Once I placed the queen inside the hive I moved the hive closer to the meter box and after a few minutes the bees began to make a mass exodus from the meter box into the hive. They can smell their queen. Mr. Floyd told me to help them by sticking my hands down into the box, gathering the bees in my gloved hands, and dropping them into the hive. I was enamored by the feel of their tiny wings beating against my hands. I can’t describe the feeling of little, rapid, exquisite wings beating against my hands as I lifted them out of the box and into the hive. I’d like to try it without gloves – someday.
After assisting as many bees as I could capture in my bulky gloves into the hive we left for about an hour to give the remaining bees time to head on into the hive. When we returned there were few bees left roaming around aimlessly. We completed closing the hive and netting it for transport to my bee yard.
Later in the day we moved them into my bee yard and I promptly began thinking of names. My adoring hubby said,”you should call it meter maid hive”. Not being fond of that name I asked him if he knew the names of any meter maids. He retorted with, “Rita”. Ah ha, lovely Rita meter maid sung by the Beatles on their Sgt. Peppers album. That’s it Queen Rita reigns over hive #3 and she is lovely, healthy and productive. After an evening of rest in the queen cage I released her from her temporary throne to the joy of all the bees in hive Rita. It’s good to be queen!

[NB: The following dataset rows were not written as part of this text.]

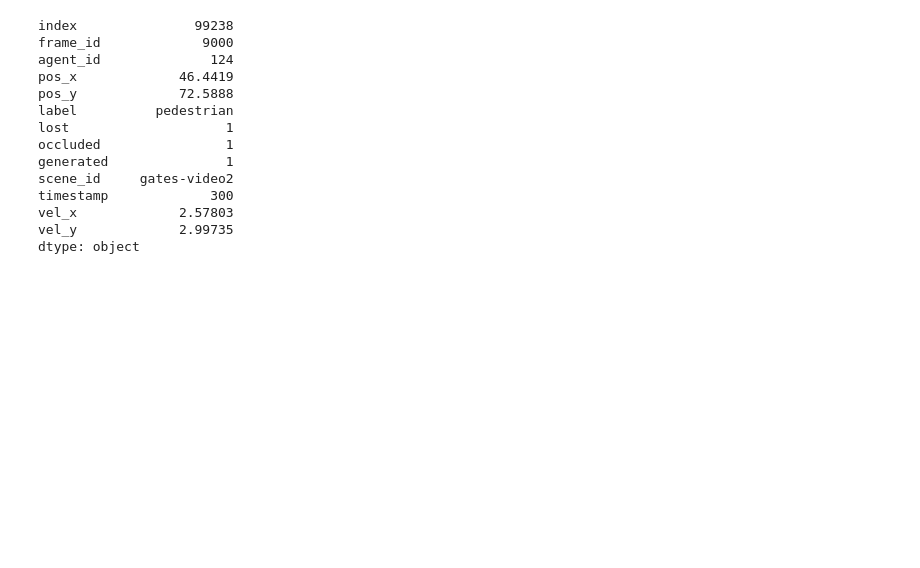
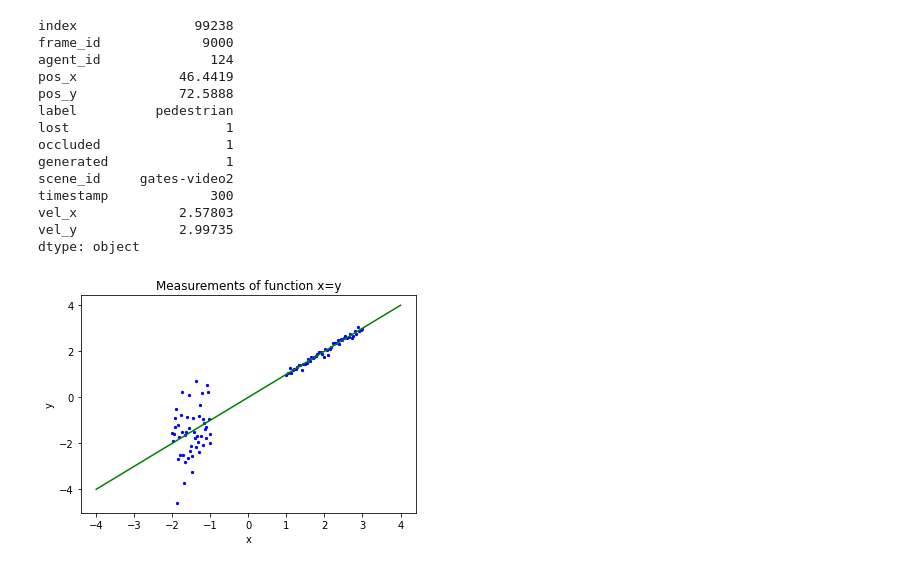
Before and after one commit to gitBram/vru_path_prediction, a Jupyter notebook: simple_thesis_graphs.ipynb, the cells around one changed output. Cells and saved outputs as stored; diff of their text form; code cells hidden in the pictures; blank space fills up the shorter version.

```diff
--- a/simple_thesis_graphs.ipynb
+++ b/simple_thesis_graphs.ipynb
@@ -92,3 +92,25 @@ timestamp             300
 vel_x             2.57803
 vel_y             2.99735
 dtype: object
+# %%
+# Show epistemic vs aleatoric loss
+# Let's do from -4 to 4, function x=y
+first_observations_x = np.linspace(-2,-1)
+first_observations_y = first_observations_x + np.random.randn(50)
+last_observations_x = np.linspace(1,3)
+last_observations_y = last_observations_x + np.random.randn(50)/10
+
+the_function = np.array([[-4,-4], [4,4]])
+
+fig_unc_comp, ax_unc_comp = plt.subplots()
+
+ax_unc_comp.scatter(first_observations_x, first_observations_y, c="blue", s=5)
+ax_unc_comp.scatter(last_observations_x, last_observations_y, c="blue", s=5)
+ax_unc_comp.plot(the_function[:,0], the_function[:, 1], c="green")
+ax_unc_comp.set_title("Measurements of function x=y")
+ax_unc_comp.set_xlabel("x")
+ax_unc_comp.set_ylabel("y")
+
+fig_unc_comp.savefig('data/images/thesis_gens/uncertainty_kinds.png', bbox_inches='tight')
+# %% [output]
+[figure, added]
```
Also changed, not shown: 8 other files.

Besides being thrilling and adventurous removing bees in a situation like this is calculated, full of problem solving, hot, exhausting and requires great patience. It took us over two hours to complete just the initial removal of the comb from the box, then another hour to wait for the bees to move on in and another several minutes to prepare them for the ride home. When I next write a bee page I’ll tell about the attempted capture of a swarm of bees. I’m discovering that it’s never dull in the life of a bee keeper.